Widowed and recently relocated, Vera Swanson is lonely in her condo-for-one–until little Fiona Albright knocks on her door needing help. With her mother seriously ill and her father out of town, Fiona enlists Vera’s help, and when she finds out her new neighbor is a quilter, she has a special request–a Christmas quilt for Mama. Vera will have to get a ragtag group of women together in order to fulfill the request. Between free-spirited artist Tasha, chatty empty nester Beverly, retired therapist Eleanor, and herself, Vera has hopes that Christmas for the Albright family will be merry, after all–and she may find herself a new family of friends along the way.
The Trouble With Scotland : A Kilts And Quilts Novel by Patience Griffin
The quilting ladies of the Scottish village of Gandiegow are known to piece together more than just fabric . . .Life isn’t going as planned and Sadie Middleton is rethinking her whole future. Thankfully one thing is staying the same- She’s able to share her love of quilting with her grandmother Gigi. The two of them enter a contest and win an all-expenses-paid trip to the Kilts and Quilts retreat in the Scottish Highlands. But their victory turns hollow when Gigi passes away before they can go. Sadie is grief-stricken, but her brother convinces her to take the trip to Gandiegow anyway. There she meets a charming circle of quilters who remind her of her grandmother-and Ross Armstrong, a handsome fisherman who brings a smile to her face.

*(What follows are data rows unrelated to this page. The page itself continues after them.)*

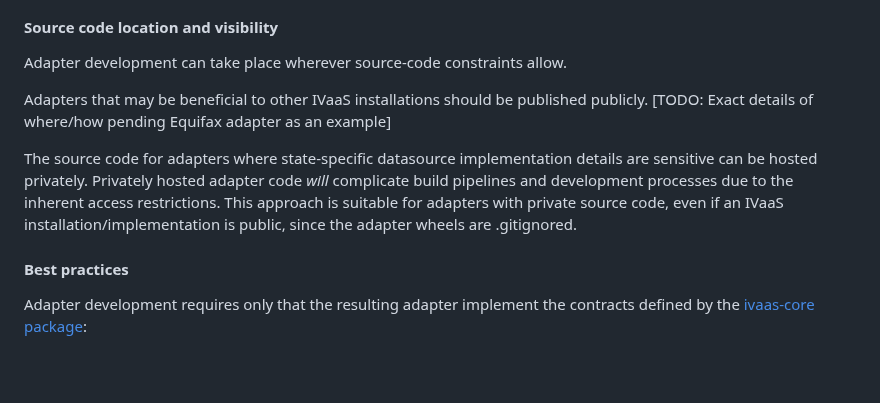
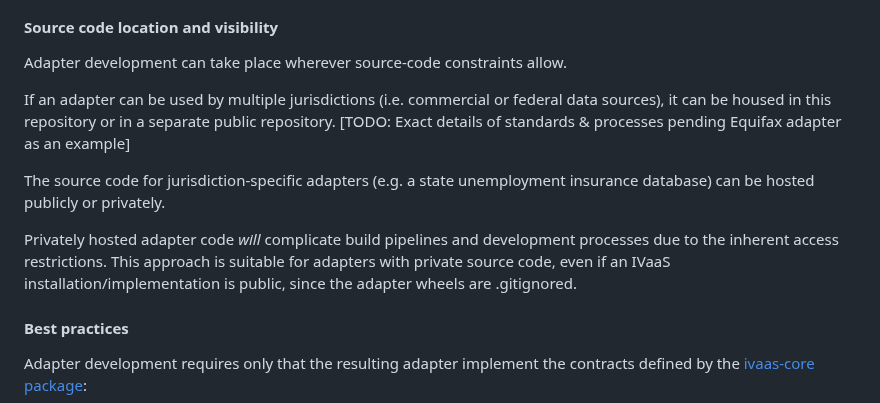
Before and after one commit to coloradodigitalservice/ivaas, a Markdown page: docs/configuration/ivaas-configuration.md, the part around the change. GitHub-like rendering; blank space fills up the shorter version.

```diff
--- a/docs/configuration/ivaas-configuration.md
+++ b/docs/configuration/ivaas-configuration.md
@@ -48,11 +48,11 @@ Adapters encapsulate logic and implementation details relating to the data sourc
 
 Adapter development can take place wherever source-code constraints allow.
 
-Adapters that may be beneficial to other IVaaS installations should be published publicly. [TODO: Exact details of where/how pending Equifax adapter as an example]
+If an adapter can be used by multiple jurisdictions (i.e. commercial or federal data sources), it can be housed in this repository or in a separate public repository. [TODO: Exact details of standards & processes pending Equifax adapter as an example]
 
-The source code for adapters where state-specific datasource implementation details are sensitive can be hosted privately.
-Privately hosted adapter code _will_ complicate build pipelines and development processes due to the inherent access restrictions.
-This approach is suitable for adapters with private source code, even if an IVaaS installation/implementation is public, since the adapter wheels are .gitignored.
+The source code for jurisdiction-specific adapters (e.g. a state unemployment insurance database) can be hosted publicly or privately.
+
+Privately hosted adapter code _will_ complicate build pipelines and development processes due to the inherent access restrictions. This approach is suitable for adapters with private source code, even if an IVaaS installation/implementation is public, since the adapter wheels are .gitignored.
 
 #### Best practices
 
```
Also changed, not shown: README.md (+38 -9 lines), docs/images/BTF-round-nodes-green.png (added), 1 other file.
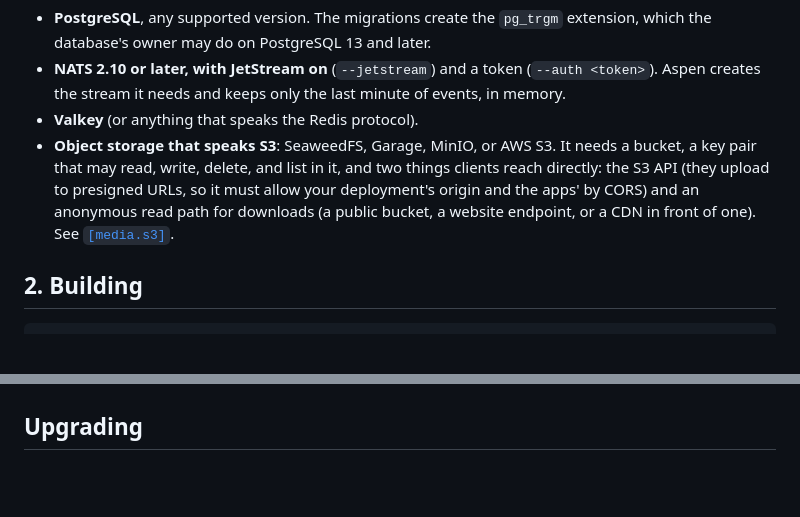
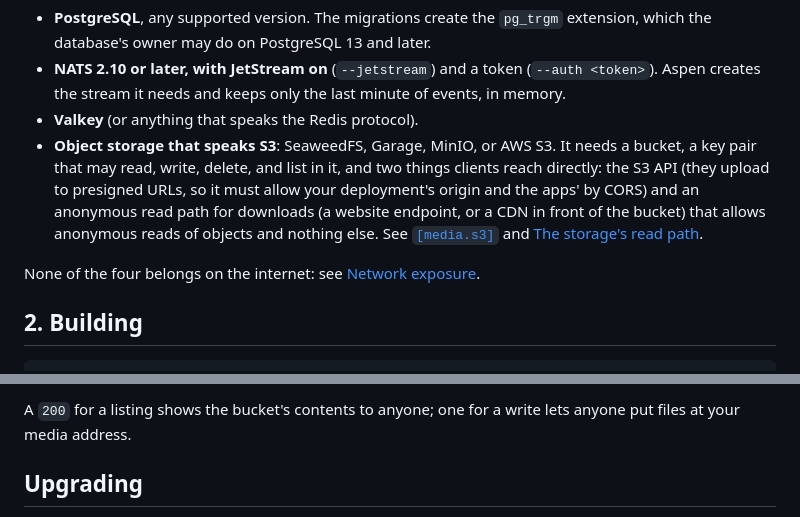
Before and after one commit to aspen-chat/aspen-chat-server, a Markdown page: docs/operators/installing.md, 2 parts joined by grey strips. Rendered like a GitHub page; blank space fills up the shorter version.

```diff
--- a/docs/operators/installing.md
+++ b/docs/operators/installing.md
@@ -13,8 +13,11 @@ development, with passwords written into it; it is not a production setup.
 - **Object storage that speaks S3**: SeaweedFS, Garage, MinIO, or AWS S3. It needs a bucket, a
   key pair that may read, write, delete, and list in it, and two things clients reach directly: the S3 API (they
   upload to presigned URLs, so it must allow your deployment's origin and the apps' by CORS) and an anonymous
-  read path for downloads (a public bucket, a website endpoint, or a CDN in front of one). See
-  [`[media.s3]`](configuration.md#medias3).
+  read path for downloads (a website endpoint, or a CDN in front of the bucket) that allows
+  anonymous reads of objects and nothing else. See [`[media.s3]`](configuration.md#medias3) and
+  [The storage's read path](#the-storages-read-path).
+
+None of the four belongs on the internet: see [Network exposure](#network-exposure).
 
 ## 2. Building
 
@@ -352,3 +432,6 @@ scrape them from the same machine, and keep them off public interfaces.
+A `200` for a listing shows the bucket's contents to anyone; one for a write lets anyone put
+files at your media address.
+
 ## Upgrading
 
 1. Build the new binaries and web client.
```
Also changed, not shown: other parts of docs/operators/installing.md (+77 -0 lines), docs/operators/configuration.md (+1 -1 lines), docs/operators/troubleshooting.md (+3 -2 lines).
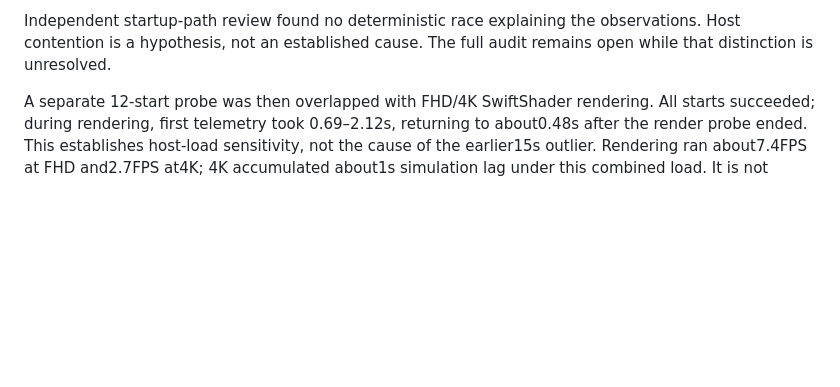
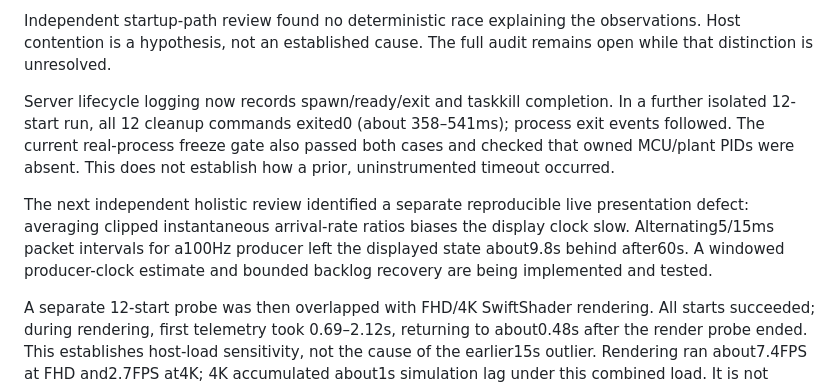
Before and after one commit to tokutori/simulator-prototype-1, a Markdown page: docs/full-review-followup.md, the part around the change. Rendered like a GitHub page; blank space fills up the shorter version.

Commit message:
Correct clock policy documentation and record latest holistic review finding

```diff
--- a/docs/full-review-followup.md
+++ b/docs/full-review-followup.md
@@ -26,6 +26,18 @@ No timeout threshold or production control behavior was relaxed.
 Independent startup-path review found no deterministic race explaining the
 observations. Host contention is a hypothesis, not an established cause.
 The full audit remains open while that distinction is unresolved.
+
+Server lifecycle logging now records spawn/ready/exit and taskkill completion.
+In a further isolated 12-start run, all 12 cleanup commands exited0 (about
+358–541ms); process exit events followed. The current real-process freeze gate
+also passed both cases and checked that owned MCU/plant PIDs were absent.
+This does not establish how a prior, uninstrumented timeout occurred.
+
+The next independent holistic review identified a separate reproducible live
+presentation defect: averaging clipped instantaneous arrival-rate ratios biases
+the display clock slow. Alternating5/15ms packet intervals for a100Hz producer
+left the displayed state about9.8s behind after60s. A windowed producer-clock
+estimate and bounded backlog recovery are being implemented and tested.
 
 A separate 12-start probe was then overlapped with FHD/4K SwiftShader rendering.
 All starts succeeded; during rendering, first telemetry took 0.69–2.12s,
```
Also changed, not shown: docs/roadmap.md (+3 -2 lines).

— Archana Chiplunkar, Adult Services & Acquisitions Librarian